§ Exercise prompt
Drop all images and give the records again exactly.

(Web page revision data)
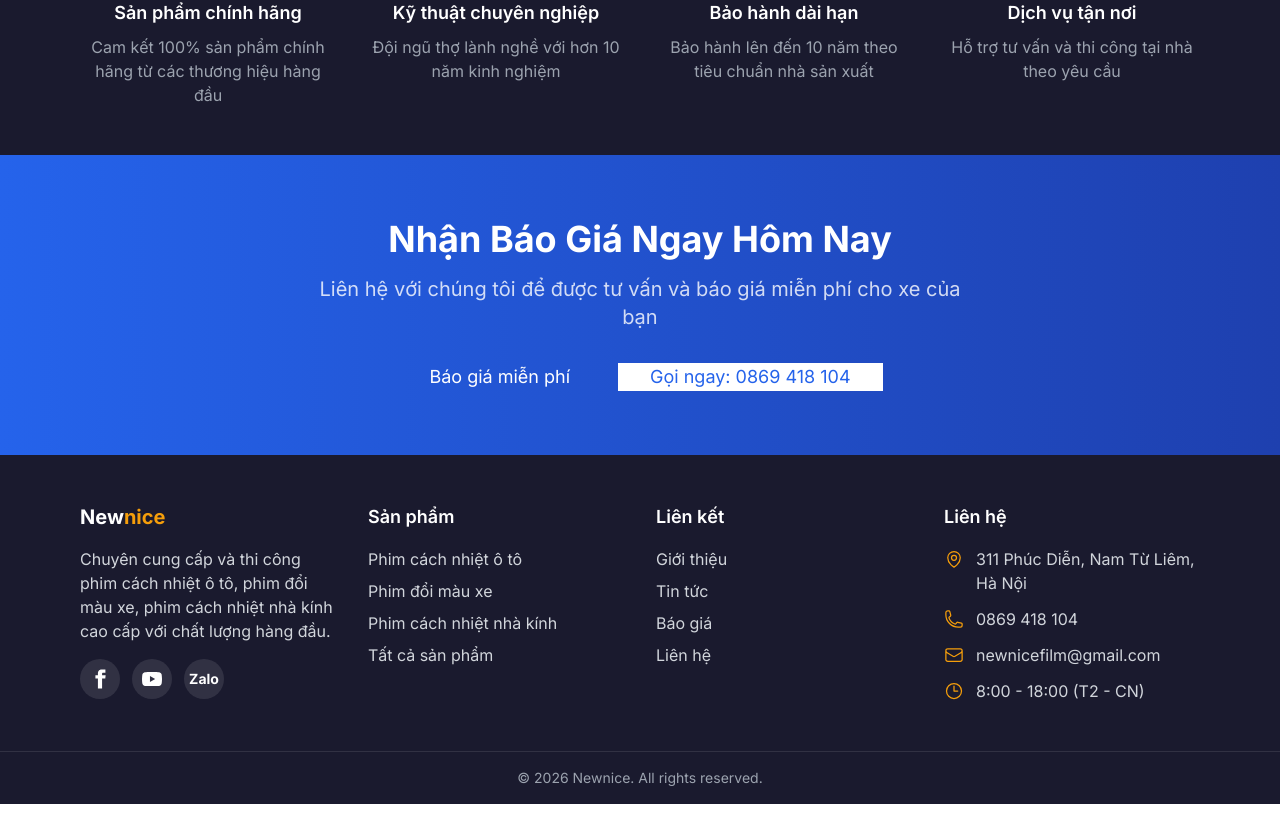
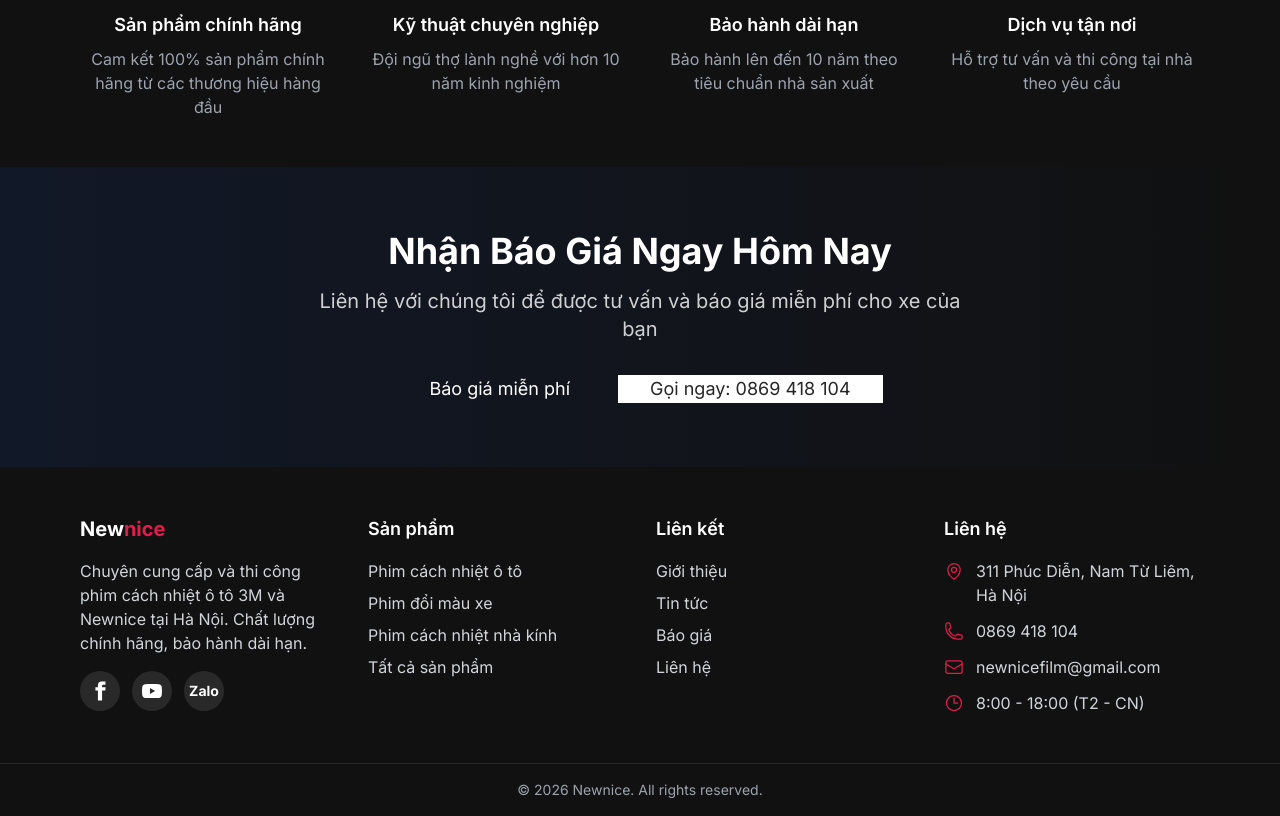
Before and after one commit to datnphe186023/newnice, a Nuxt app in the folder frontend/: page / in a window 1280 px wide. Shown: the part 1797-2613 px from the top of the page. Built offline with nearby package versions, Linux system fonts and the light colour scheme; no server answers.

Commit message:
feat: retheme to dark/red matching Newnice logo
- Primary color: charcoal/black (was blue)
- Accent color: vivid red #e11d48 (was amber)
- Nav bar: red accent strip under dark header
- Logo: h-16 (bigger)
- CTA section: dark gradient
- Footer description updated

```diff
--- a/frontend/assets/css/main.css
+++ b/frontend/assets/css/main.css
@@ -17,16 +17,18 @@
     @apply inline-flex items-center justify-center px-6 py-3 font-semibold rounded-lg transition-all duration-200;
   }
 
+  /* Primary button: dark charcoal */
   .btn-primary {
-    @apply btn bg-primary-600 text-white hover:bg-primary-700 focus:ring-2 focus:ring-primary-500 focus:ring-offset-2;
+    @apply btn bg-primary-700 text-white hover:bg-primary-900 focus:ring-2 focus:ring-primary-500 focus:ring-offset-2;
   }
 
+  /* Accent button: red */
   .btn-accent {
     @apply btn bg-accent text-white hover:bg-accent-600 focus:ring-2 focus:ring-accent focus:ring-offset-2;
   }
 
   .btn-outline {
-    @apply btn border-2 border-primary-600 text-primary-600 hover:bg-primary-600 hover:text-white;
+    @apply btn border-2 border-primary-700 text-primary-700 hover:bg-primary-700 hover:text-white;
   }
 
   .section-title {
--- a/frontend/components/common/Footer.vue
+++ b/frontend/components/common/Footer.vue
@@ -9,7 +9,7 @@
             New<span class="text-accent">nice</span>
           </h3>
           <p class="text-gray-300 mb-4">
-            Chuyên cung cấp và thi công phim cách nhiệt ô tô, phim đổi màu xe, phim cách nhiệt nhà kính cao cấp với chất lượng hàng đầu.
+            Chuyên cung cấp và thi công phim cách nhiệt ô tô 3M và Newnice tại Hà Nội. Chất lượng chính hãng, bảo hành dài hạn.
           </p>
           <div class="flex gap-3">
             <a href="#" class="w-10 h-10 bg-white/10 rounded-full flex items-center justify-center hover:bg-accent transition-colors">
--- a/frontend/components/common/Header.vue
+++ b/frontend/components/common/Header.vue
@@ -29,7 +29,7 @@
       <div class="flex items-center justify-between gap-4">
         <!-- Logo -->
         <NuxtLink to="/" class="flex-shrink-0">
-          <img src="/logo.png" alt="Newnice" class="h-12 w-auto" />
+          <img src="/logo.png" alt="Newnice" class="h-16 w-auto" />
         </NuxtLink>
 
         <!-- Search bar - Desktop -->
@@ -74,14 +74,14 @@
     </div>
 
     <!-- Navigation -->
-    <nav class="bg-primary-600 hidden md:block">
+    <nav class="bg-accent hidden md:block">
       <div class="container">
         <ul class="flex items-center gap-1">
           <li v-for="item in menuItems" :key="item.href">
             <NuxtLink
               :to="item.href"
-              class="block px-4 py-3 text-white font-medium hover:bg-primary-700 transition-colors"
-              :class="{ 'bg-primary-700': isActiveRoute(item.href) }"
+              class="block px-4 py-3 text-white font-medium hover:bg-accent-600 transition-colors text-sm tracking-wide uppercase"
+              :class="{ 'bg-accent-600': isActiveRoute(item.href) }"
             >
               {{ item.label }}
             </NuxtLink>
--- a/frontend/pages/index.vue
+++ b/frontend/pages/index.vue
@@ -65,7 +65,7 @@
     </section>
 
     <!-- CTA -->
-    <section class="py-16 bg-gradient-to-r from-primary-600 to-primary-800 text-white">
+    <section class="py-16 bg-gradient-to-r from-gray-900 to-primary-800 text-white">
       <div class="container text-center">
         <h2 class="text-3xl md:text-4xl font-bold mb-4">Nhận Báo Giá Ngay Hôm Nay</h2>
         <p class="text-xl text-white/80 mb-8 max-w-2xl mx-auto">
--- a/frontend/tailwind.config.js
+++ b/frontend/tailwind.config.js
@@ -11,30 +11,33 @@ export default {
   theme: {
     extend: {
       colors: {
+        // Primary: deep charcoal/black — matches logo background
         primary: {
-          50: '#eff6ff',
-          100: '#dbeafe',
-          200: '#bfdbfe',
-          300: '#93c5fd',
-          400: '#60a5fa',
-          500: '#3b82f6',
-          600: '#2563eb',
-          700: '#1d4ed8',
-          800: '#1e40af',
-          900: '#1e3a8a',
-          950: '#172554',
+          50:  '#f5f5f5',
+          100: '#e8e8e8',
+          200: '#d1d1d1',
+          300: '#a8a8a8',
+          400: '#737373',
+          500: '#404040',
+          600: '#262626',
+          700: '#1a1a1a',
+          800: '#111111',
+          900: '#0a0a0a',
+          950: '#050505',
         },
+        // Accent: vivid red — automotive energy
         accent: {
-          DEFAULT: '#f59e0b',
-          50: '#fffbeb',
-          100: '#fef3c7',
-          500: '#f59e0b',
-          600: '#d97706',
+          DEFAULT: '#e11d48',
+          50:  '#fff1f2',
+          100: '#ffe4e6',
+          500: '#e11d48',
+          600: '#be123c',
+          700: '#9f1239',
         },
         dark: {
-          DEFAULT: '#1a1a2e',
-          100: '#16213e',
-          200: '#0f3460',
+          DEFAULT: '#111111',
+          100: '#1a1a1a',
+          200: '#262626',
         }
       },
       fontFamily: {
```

§ Exercise response
Before and after one commit to datnphe186023/newnice, a Nuxt app in the folder frontend/: page / in a window 1280 px wide. Shown: the part 1797-2613 px from the top of the page. Built offline with nearby package versions, Linux system fonts and the light colour scheme; no server answers.

Commit message:
feat: retheme to dark/red matching Newnice logo
- Primary color: charcoal/black (was blue)
- Accent color: vivid red #e11d48 (was amber)
- Nav bar: red accent strip under dark header
- Logo: h-16 (bigger)
- CTA section: dark gradient
- Footer description updated

```diff
--- a/frontend/assets/css/main.css
+++ b/frontend/assets/css/main.css
@@ -17,16 +17,18 @@
     @apply inline-flex items-center justify-center px-6 py-3 font-semibold rounded-lg transition-all duration-200;
   }
 
+  /* Primary button: dark charcoal */
   .btn-primary {
-    @apply btn bg-primary-600 text-white hover:bg-primary-700 focus:ring-2 focus:ring-primary-500 focus:ring-offset-2;
+    @apply btn bg-primary-700 text-white hover:bg-primary-900 focus:ring-2 focus:ring-primary-500 focus:ring-offset-2;
   }
 
+  /* Accent button: red */
   .btn-accent {
     @apply btn bg-accent text-white hover:bg-accent-600 focus:ring-2 focus:ring-accent focus:ring-offset-2;
   }
 
   .btn-outline {
-    @apply btn border-2 border-primary-600 text-primary-600 hover:bg-primary-600 hover:text-white;
+    @apply btn border-2 border-primary-700 text-primary-700 hover:bg-primary-700 hover:text-white;
   }
 
   .section-title {
--- a/frontend/components/common/Footer.vue
+++ b/frontend/components/common/Footer.vue
@@ -9,7 +9,7 @@
             New<span class="text-accent">nice</span>
           </h3>
           <p class="text-gray-300 mb-4">
-            Chuyên cung cấp và thi công phim cách nhiệt ô tô, phim đổi màu xe, phim cách nhiệt nhà kính cao cấp với chất lượng hàng đầu.
+            Chuyên cung cấp và thi công phim cách nhiệt ô tô 3M và Newnice tại Hà Nội. Chất lượng chính hãng, bảo hành dài hạn.
           </p>
           <div class="flex gap-3">
             <a href="#" class="w-10 h-10 bg-white/10 rounded-full flex items-center justify-center hover:bg-accent transition-colors">
--- a/frontend/components/common/Header.vue
+++ b/frontend/components/common/Header.vue
@@ -29,7 +29,7 @@
       <div class="flex items-center justify-between gap-4">
         <!-- Logo -->
         <NuxtLink to="/" class="flex-shrink-0">
-          <img src="/logo.png" alt="Newnice" class="h-12 w-auto" />
+          <img src="/logo.png" alt="Newnice" class="h-16 w-auto" />
         </NuxtLink>
 
         <!-- Search bar - Desktop -->
@@ -74,14 +74,14 @@
     </div>
 
     <!-- Navigation -->
-    <nav class="bg-primary-600 hidden md:block">
+    <nav class="bg-accent hidden md:block">
       <div class="container">
         <ul class="flex items-center gap-1">
           <li v-for="item in menuItems" :key="item.href">
             <NuxtLink
               :to="item.href"
-              class="block px-4 py-3 text-white font-medium hover:bg-primary-700 transition-colors"
-              :class="{ 'bg-primary-700': isActiveRoute(item.href) }"
+              class="block px-4 py-3 text-white font-medium hover:bg-accent-600 transition-colors text-sm tracking-wide uppercase"
+              :class="{ 'bg-accent-600': isActiveRoute(item.href) }"
             >
               {{ item.label }}
             </NuxtLink>
--- a/frontend/pages/index.vue
+++ b/frontend/pages/index.vue
@@ -65,7 +65,7 @@
     </section>
 
     <!-- CTA -->
-    <section class="py-16 bg-gradient-to-r from-primary-600 to-primary-800 text-white">
+    <section class="py-16 bg-gradient-to-r from-gray-900 to-primary-800 text-white">
       <div class="container text-center">
         <h2 class="text-3xl md:text-4xl font-bold mb-4">Nhận Báo Giá Ngay Hôm Nay</h2>
         <p class="text-xl text-white/80 mb-8 max-w-2xl mx-auto">
--- a/frontend/tailwind.config.js
+++ b/frontend/tailwind.config.js
@@ -11,30 +11,33 @@ export default {
   theme: {
     extend: {
       colors: {
+        // Primary: deep charcoal/black — matches logo background
         primary: {
-          50: '#eff6ff',
-          100: '#dbeafe',
-          200: '#bfdbfe',
-          300: '#93c5fd',
-          400: '#60a5fa',
-          500: '#3b82f6',
-          600: '#2563eb',
-          700: '#1d4ed8',
-          800: '#1e40af',
-          900: '#1e3a8a',
-          950: '#172554',
+          50:  '#f5f5f5',
+          100: '#e8e8e8',
+          200: '#d1d1d1',
+          300: '#a8a8a8',
+          400: '#737373',
+          500: '#404040',
+          600: '#262626',
+          700: '#1a1a1a',
+          800: '#111111',
+          900: '#0a0a0a',
+          950: '#050505',
         },
+        // Accent: vivid red — automotive energy
         accent: {
-          DEFAULT: '#f59e0b',
-          50: '#fffbeb',
-          100: '#fef3c7',
-          500: '#f59e0b',
-          600: '#d97706',
+          DEFAULT: '#e11d48',
+          50:  '#fff1f2',
+          100: '#ffe4e6',
+          500: '#e11d48',
+          600: '#be123c',
+          700: '#9f1239',
         },
         dark: {
-          DEFAULT: '#1a1a2e',
-          100: '#16213e',
-          200: '#0f3460',
+          DEFAULT: '#111111',
+          100: '#1a1a1a',
+          200: '#262626',
         }
       },
       fontFamily: {
```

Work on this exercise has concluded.